Born and raised in Chattanooga, Tenn., Dr. Marianne Hollis, associate professor and masters of health sciences program director, has always had southern roots. Hollis explained how her great grandmother was five years old when Sherman marched through Atlanta and burned it down. She still has family living there today. After she grew up and graduated from high school, she went to the University of Tennessee.

Hollis said, “My bachelor’s degree from the University of Tennessee was actually in anthropology. My whole path throughout life was not linear, which has been fun, and I have certainly enjoyed that. I really support non-linear paths. In anthropology, I went on digs to Mexico and Yugoslavia and learned to focus on listening and asking good questions. You can learn a lot by listening.”

Hollis did not stay in anthropology long. At the same time that she was earning her bachelor’s degree, she decided she needed more economic security.

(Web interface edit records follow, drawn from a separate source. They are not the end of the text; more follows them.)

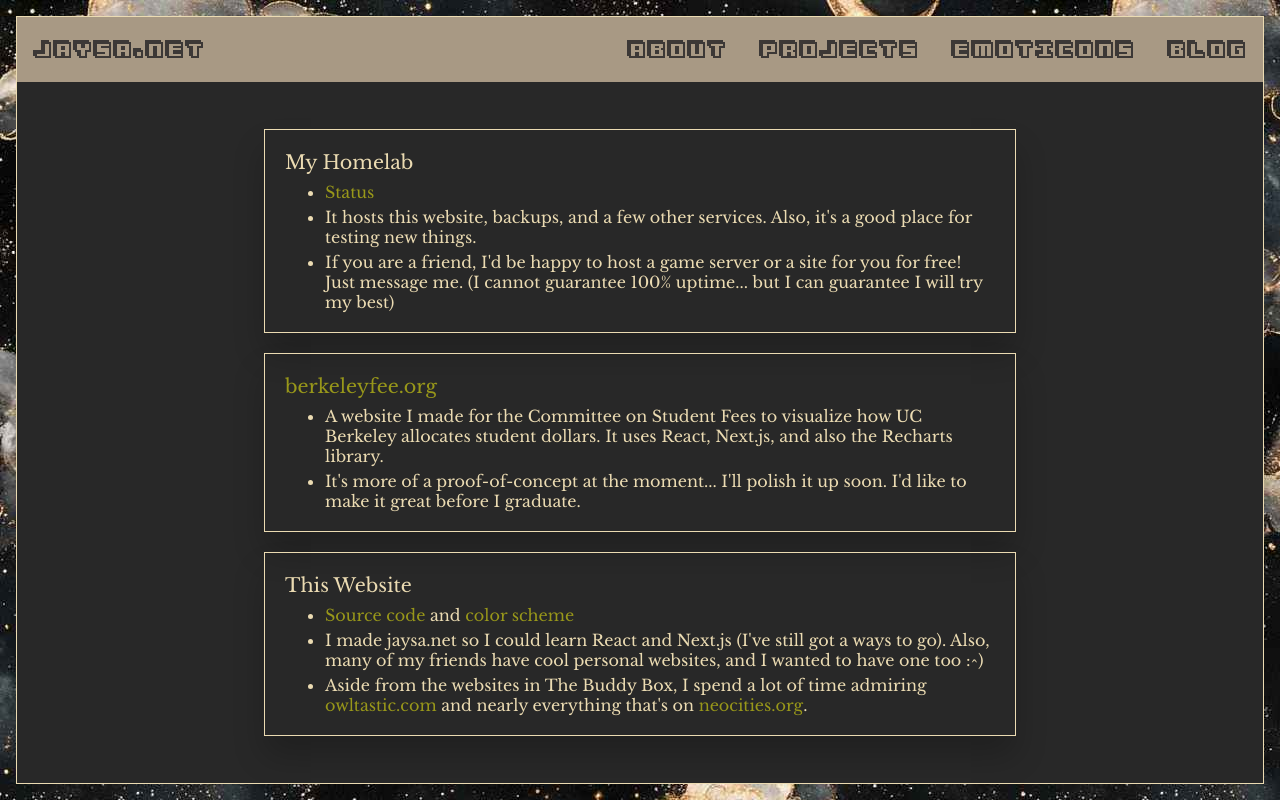
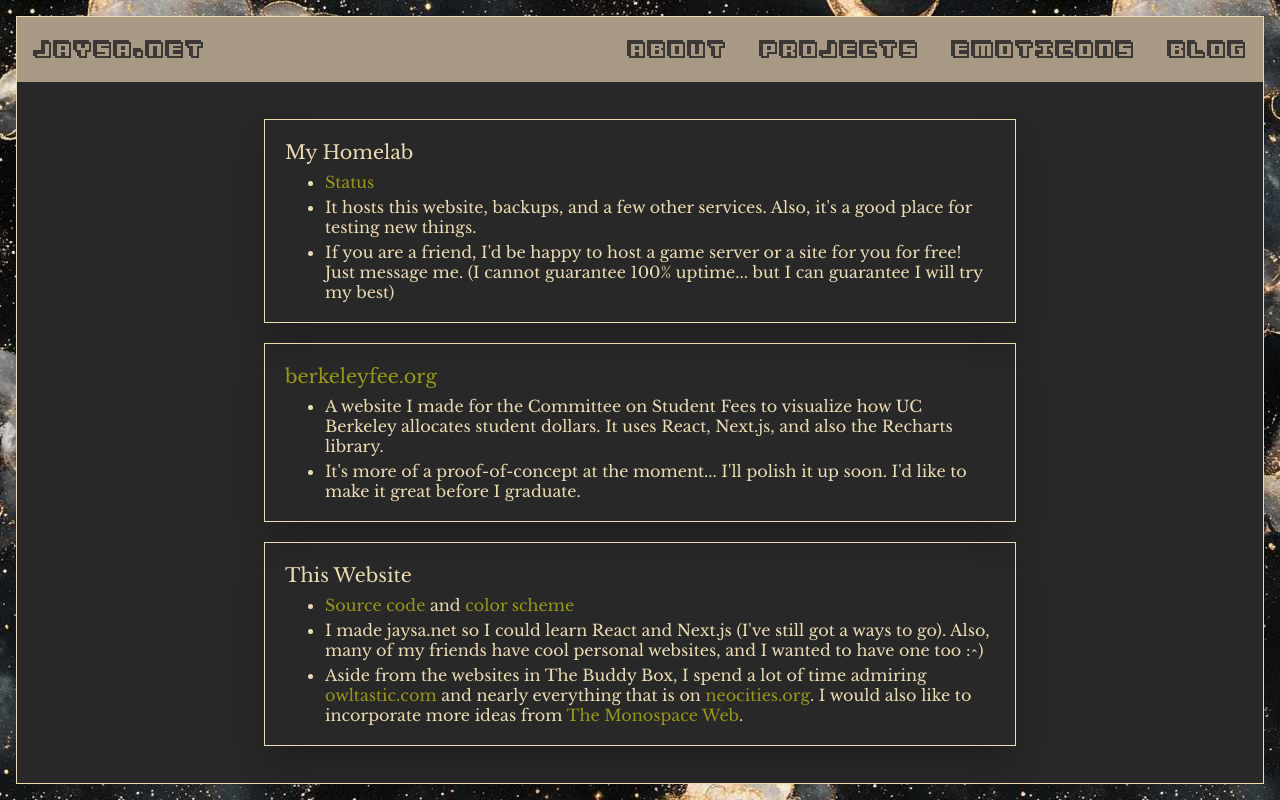
Before and after one commit to jaysa68/jaysa.net-web, a Next.js app in the folder jaysa.net/: page /projects in a window 1280 px wide. Built offline with nearby package versions, Linux system fonts and the light colour scheme.

Commit message:
add carl box

```diff
--- a/jaysa.net/src/app/_components/friendsList.js
+++ b/jaysa.net/src/app/_components/friendsList.js
@@ -119,6 +119,11 @@ export default function FriendsList() {
       image="/88x31/gianna.png"
       url="https://giannacaudillo.myportfolio.com"
     />
+    <FriendBadge
+      name="erdaifuu"
+      image="/88x31/erdaifuu.png"
+      url="https://erdaifuu.com/"
+    />
     </>
   )
 }
--- a/jaysa.net/src/app/projects/page.js
+++ b/jaysa.net/src/app/projects/page.js
@@ -22,7 +22,7 @@ export default function Projects() {
     <ProjectBox title="This Website">
         <li className={styles.factsLi}><a className={styles.link} href="https://github.com/jaysa68/jaysa.net-web">Source code</a> and <a className={styles.link} href="https://github.com/morhetz/gruvbox">color scheme</a></li>
         <li className={styles.factsLi}>I made jaysa.net so I could learn React and Next.js (I've still got a ways to go). Also, many of my friends have cool personal websites, and I wanted to have one too :^)</li>
-        <li className={styles.factsLi}>Aside from the websites in The Buddy Box, I spend a lot of time admiring <a className={styles.link} href="https://owltastic.com/">owltastic.com</a> and nearly everything that's on <a className={styles.link} href="https://neocities.org/">neocities.org</a>.
+        <li className={styles.factsLi}>Aside from the websites in The Buddy Box, I spend a lot of time admiring <a className={styles.link} href="https://owltastic.com/">owltastic.com</a> and nearly everything that is on <a className={styles.link} href="https://neocities.org/">neocities.org</a>. I would also like to incorporate more ideas from <a className={styles.link} href="https://owickstrom.github.io/the-monospace-web/">The Monospace Web</a>.
         </li>
     </ProjectBox>
   </div>
```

Her decision, she explained, was to go to nursing school.

“I went to nursing school, and then I went back and earned my bachelor’s degree in anthropology,” said Hollis. “I was in my early 20s. It’s interesting, though, because I was a little older than most of them in my class. My anthropology background was a big help when I was in nursing school. One of the first things they teach you in nursing school is therapeutic communications. I was able to get patients to talk about their fears and their problems. The experience in anthropology really helped me. Each step in life has provided me with help in the next stage.”

After nursing school, Hollis went to work in a coronary care unit and in cardiac rehab. Hollis described these jobs as being a lot of fun and the first time she ever got into teaching.

“I was teaching mini-classes in cardiac rehab. It was about communication and people’s lifestyles, and I figured out I really enjoyed working with adults. In many ways they taught me as much as I ever taught them. I always say that teaching is learning twice. You learn from doing it, and you should always learn from the people you work with. That was my first exposure to teaching, and I really enjoyed it. Then, I later got a job as a nursing instructor at the same nursing school I graduated from, which was extremely interesting. As a nursing instructor, that’s where I started getting into the research aspect of things. I really liked to go to the library and go through all the journals; it was just fun. To me, research is a puzzle, a wonderful puzzle.”

Always driven to succeed and do more, Hollis decided it was time to get her master’s degree. She finally realized what she loved doing most in life, and that was the pleasure of teaching.  

 “I went and decided to get my master’s degree in Education from the University of Tennessee. I had a minor focus in public health. At the same time, I switched jobs in Knoxville and became a clinical specialist in an open-heart unit. I was teaching again there and sort of extending my cardiac rehab experience. After that, somebody talked me into becoming a manager of a Neurology unit. That was a very valuable experience. I really learned about health care and how everything ran and went together.”

Three years later, Hollis went to work at St. Joseph’s in Asheville. Still driven to do more, Hollis decided it was time to think about whether or not she was going to pursue her doctorate.

“After I earned by master’s, I gave myself five years,” she said. “I said after five years I’m either going to go back and get my doctorate, or I won’t. I said, ‘Either I want do it and nothing will stop me, or I’ll choose a different path.’ So, that’s what I did. I went to the University of South Carolina in Columbia and got my Ph.D. in health promotion, behavior and education. While I was doing that, I met a couple of professors from Western Carolina University. As luck would have it, one of those professors was the program director for this program here at Western. As a result, I did a little adjunct teaching for Western in 1999. I loved it! I was hooked. I liked the population, and I liked the program.”

Hollis did not stay in the area long, however, because soon after she ended up moving to Michigan. For the next five years, Hollis held various teaching jobs at different places until one day a job announcement landed in front of her and brought her back home.

Hollis explained, “In 2005, I saw a job announcement for a full-time position here at Western in the School of Health Sciences. I was very fortunate to get that position. I still go to back to Michigan when I need time off or to get away, but I love this program here. If anyone was to ask me what my dream job was, this is it. I love it. I made it. I have traveled a lot of different paths to get here, and I can’t think of a job that I like more.”

Hollis plans on staying at Western Carolina University as she said she has found her home among us. She loves the school and the students and cannot think of anywhere else she would rather be.